Volunteer opportunities. The start of the school year can be a prime time for recruiting volunteers. Parents are eager to get involved and may not be fully committed to other groups yet. Clearly outline the opportunities for volunteering and provide information on any scheduled volunteer orientations. Include contact information for your volunteer coordinator in case parents have questions, and any requirements and paperwork forms for background checks and information on how to volunteer. Don’t forget to include ways for parents to get involved from home (sorting orders, joining a phone tree, collecting box tops and labels, etc.).
Get organized. As a PTO or PTA board, there is so much you want to share with your members, but take care not to overwhelm them at the start of the school year. Before you compile your packet, think through how you will organize the content. Hardy Elementary in Wellesley, Mass., categorizes all of the content in its packet under four headings: About the PTO, About the School, Directory, and Calendar. Whether the packet is printed or electronic, the content can be found easily under the appropriate tab.
Use visual aids. Parents are bombarded with information in the first weeks of the school year. There are medical and emergency contact forms to fill out, registration packets from sports groups and youth activities, and letters from the teachers. Make the welcome packet reader-friendly by providing information in short, bulleted format. Use icons and color-coding for each section of the packet, and link those visual aids to the contents page so parents can easily scan for information.
Go digital. You’ve worked hard and created a fantastic resource for parents; now make sure those parents can access the information. Welcome packets should always be available in paper format for parents who don’t have easy access to the Internet or who prefer a copy they can write on, carry in their purse or briefcase, or keep in their desk or kitchen drawer. However, you should also offer electronic versions. Create a PDF that can be easily emailed and post the content to your school or PTO’s website. Use the same tabs, headings, and visual aids such as logos and icons that you used in the print version to organize the information online. Share links to the packet in email newsletters, on your organization’s Facebook page, and on the school district website.
Think like a salesperson. The welcome packet is often a parent’s first introduction and first impression of your organization. Here’s where you sell yourself! Don’t miss the opportunity to let parents know what you do and why you do it, and some of your key accomplishments. Make sure the packet clearly outlines volunteer opportunities, fundraising needs, how to get involved, and the benefits of joining your group.

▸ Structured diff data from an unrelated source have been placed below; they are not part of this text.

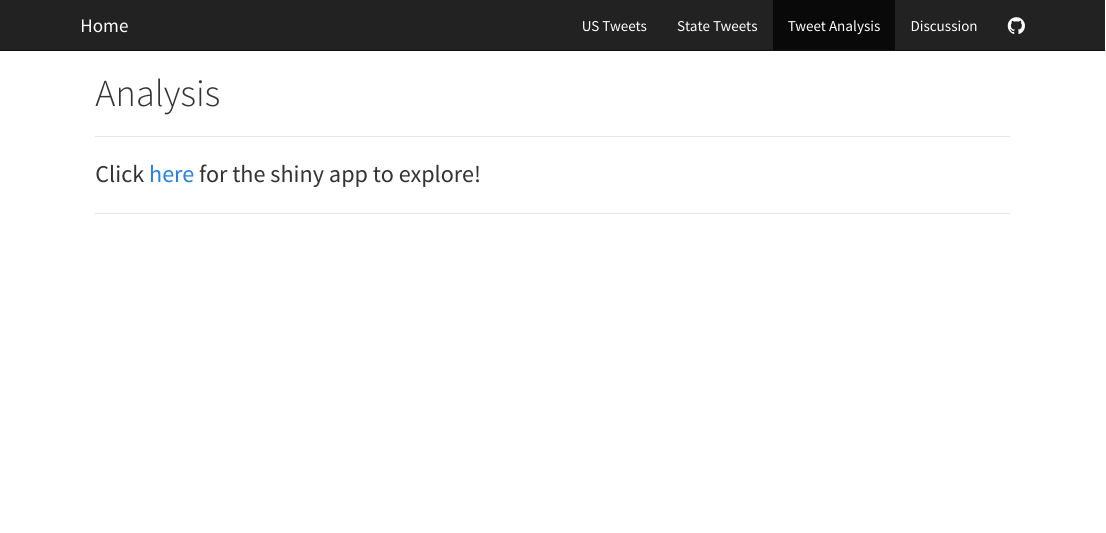
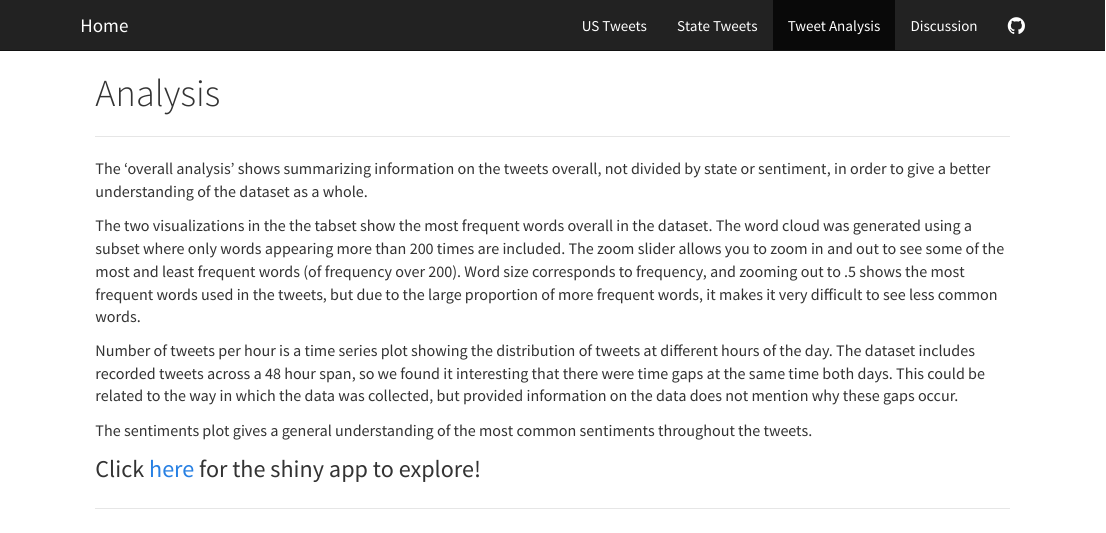
Before and after one commit to k-maciejewski/p8105_final_website, an R Markdown document (analysis.Rmd): the page in a window 1100 px wide, from its top. The pictures show the output file analysis.html that the author committed with the source, opened offline; library style sheets and scripts come from the installed R packages.

Commit message:
added Morgan's part

```diff
--- a/analysis.Rmd
+++ b/analysis.Rmd
@@ -4,6 +4,15 @@ title: "Analysis"
 
 ***
 
+<font size="3">The ‘overall analysis’ shows summarizing information on the tweets overall, not divided by state or sentiment, in order to give a better understanding of the dataset as a whole.
+
+The two visualizations in the the tabset show the most frequent words overall in the dataset. The word cloud was generated using a subset where only words appearing more than 200 times are included. The zoom slider allows you to zoom in and out to see some of the most and least frequent words (of frequency over 200). Word size corresponds to frequency, and zooming out to .5 shows the most frequent words used in the tweets, but due to the large proportion of more frequent words, it makes it very difficult to see less common words.
+
+Number of tweets per hour is a time series plot showing the distribution of tweets at different hours of the day. The dataset includes recorded tweets across a 48 hour span, so we found it interesting that there were time gaps at the same time both days. This could be related to the way in which the data was collected, but provided information on the data does not mention why these gaps occur.
+
+The sentiments plot gives a general understanding of the most common sentiments throughout the tweets.  </font>
+
+
 <font size="5"> Click [here](https://mdeferrante.shinyapps.io/overall_analysis/) for the shiny app to explore! </font>
 
 ***
```
Also changed, not shown: State_Tweet.html, about.html, analysis.html, discussion.html, index.html, wordcloud-1.png (added), 1 other file.
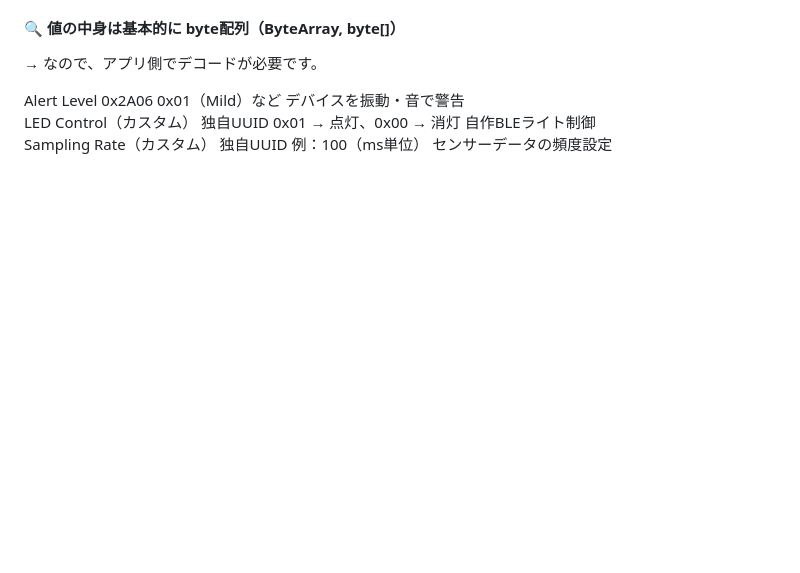
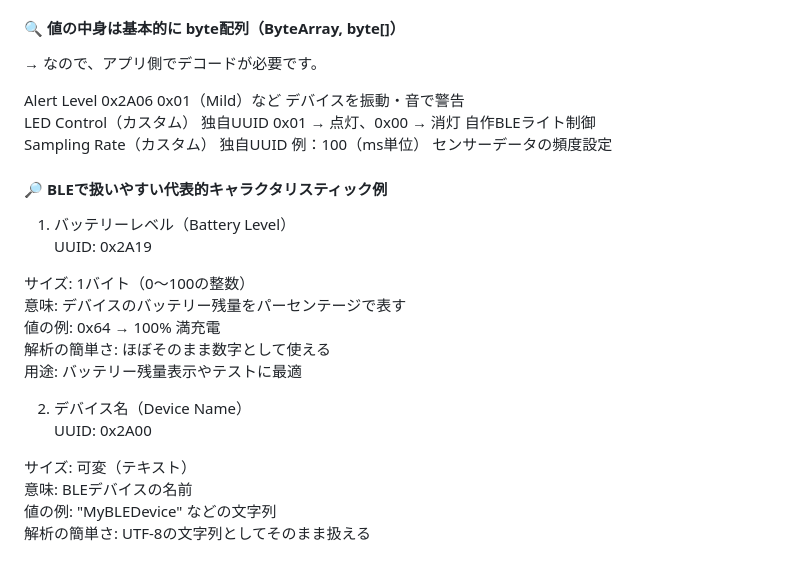
Before and after one commit to miyakash/my-first-app, a Markdown page: README.md, the part around the change. GitHub-like rendering; blank space fills up the shorter version.

```diff
--- a/README.md
+++ b/README.md
@@ -105,3 +105,21 @@ mathematica
 Alert Level	0x2A06	0x01（Mild）など	デバイスを振動・音で警告
 LED Control（カスタム）	独自UUID	0x01 → 点灯、0x00 → 消灯	自作BLEライト制御
 Sampling Rate（カスタム）	独自UUID	例：100（ms単位）	センサーデータの頻度設定
+
+#### 🔎 BLEで扱いやすい代表的キャラクタリスティック例
+1. バッテリーレベル（Battery Level）
+UUID: 0x2A19
+
+サイズ: 1バイト（0〜100の整数）
+意味: デバイスのバッテリー残量をパーセンテージで表す
+値の例: 0x64 → 100% 満充電
+解析の簡単さ: ほぼそのまま数字として使える
+用途: バッテリー残量表示やテストに最適
+
+2. デバイス名（Device Name）
+UUID: 0x2A00
+
+サイズ: 可変（テキスト）
+意味: BLEデバイスの名前
+値の例: "MyBLEDevice" などの文字列
+解析の簡単さ: UTF-8の文字列としてそのまま扱える
```
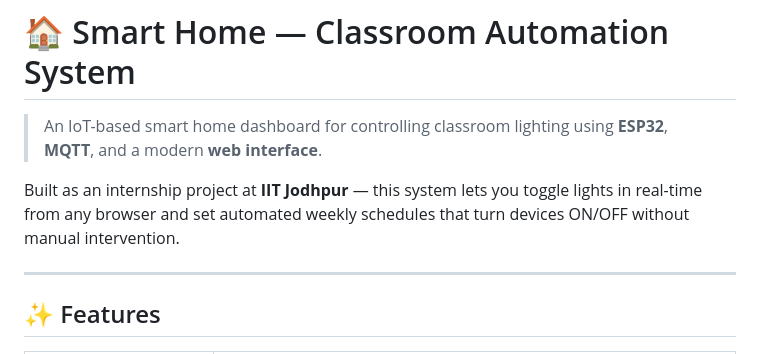
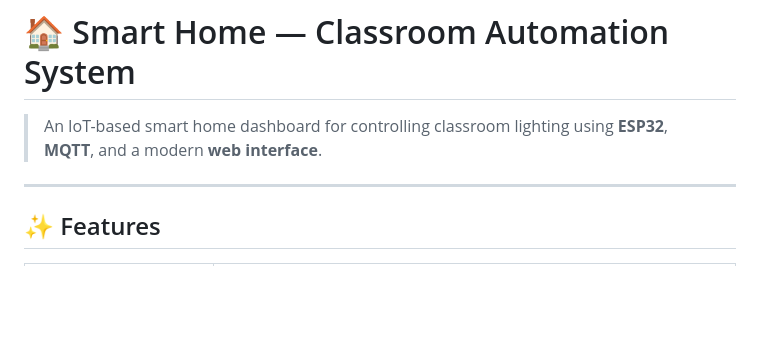
Before and after one commit to Prajwal712/smart-home, a Markdown page: README.md, the part around the change. Drawn GitHub-style; blank space fills up the shorter version.

Commit message:
MInor changes to readme

```diff
--- a/README.md
+++ b/README.md
@@ -2,7 +2,6 @@
 
 > An IoT-based smart home dashboard for controlling classroom lighting using **ESP32**, **MQTT**, and a modern **web interface**.
 
-Built as an internship project at **IIT Jodhpur** — this system lets you toggle lights in real-time from any browser and set automated weekly schedules that turn devices ON/OFF without manual intervention.
 
 ---
 
```
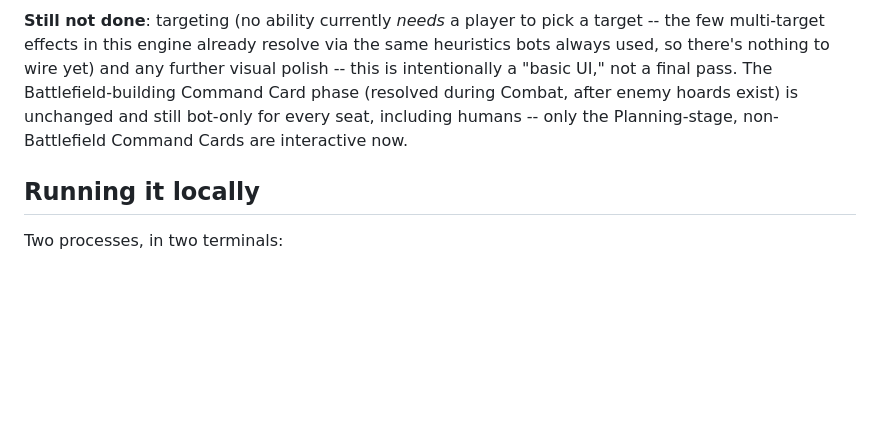
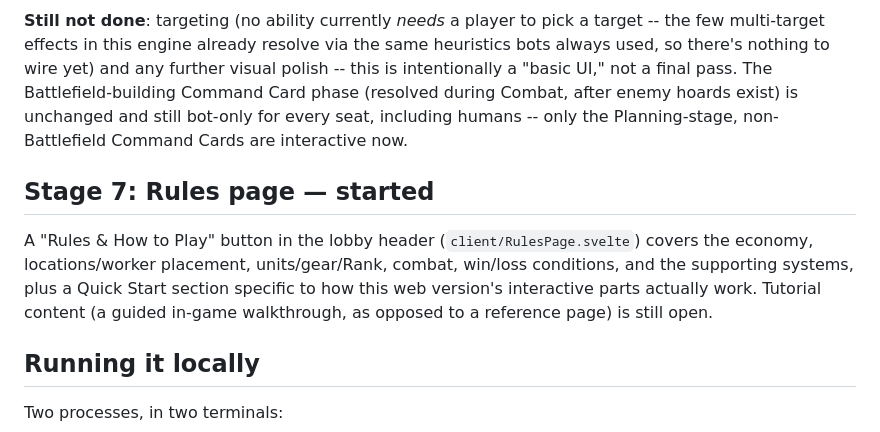
Before and after one commit to Tumbrawolf/Board, a Markdown page: webapp/README.md, the part around the change. Drawn GitHub-style; blank space fills up the shorter version.

Commit message:
Note Rules page progress in webapp README Stage 7
Co-Authored-By: Claude Sonnet 4.6 <noreply@anthropic.com>

```diff
--- a/webapp/README.md
+++ b/webapp/README.md
@@ -187,6 +187,14 @@ not a final pass. The Battlefield-building Command Card phase (resolved during C
 hoards exist) is unchanged and still bot-only for every seat, including humans -- only the
 Planning-stage, non-Battlefield Command Cards are interactive now.
 
+## Stage 7: Rules page — started
+
+A "Rules & How to Play" button in the lobby header (`client/RulesPage.svelte`) covers the economy,
+locations/worker placement, units/gear/Rank, combat, win/loss conditions, and the supporting
+systems, plus a Quick Start section specific to how this web version's interactive parts actually
+work. Tutorial content (a guided in-game walkthrough, as opposed to a reference page) is still
+open.
+
 ## Running it locally
 
 Two processes, in two terminals:
```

Consider community support. Community organizations and businesses are often looking for ways to partner with and market services to parents. Sell advertising in the packet, perhaps on the inside cover or back page, to help offset production and printing costs. Also, ask local businesses whether they have any deals for new families and include them in the packets. By adding these extras, you position your organization as the go-to resource for parents.
Originally posted in 2012 and updated regularly.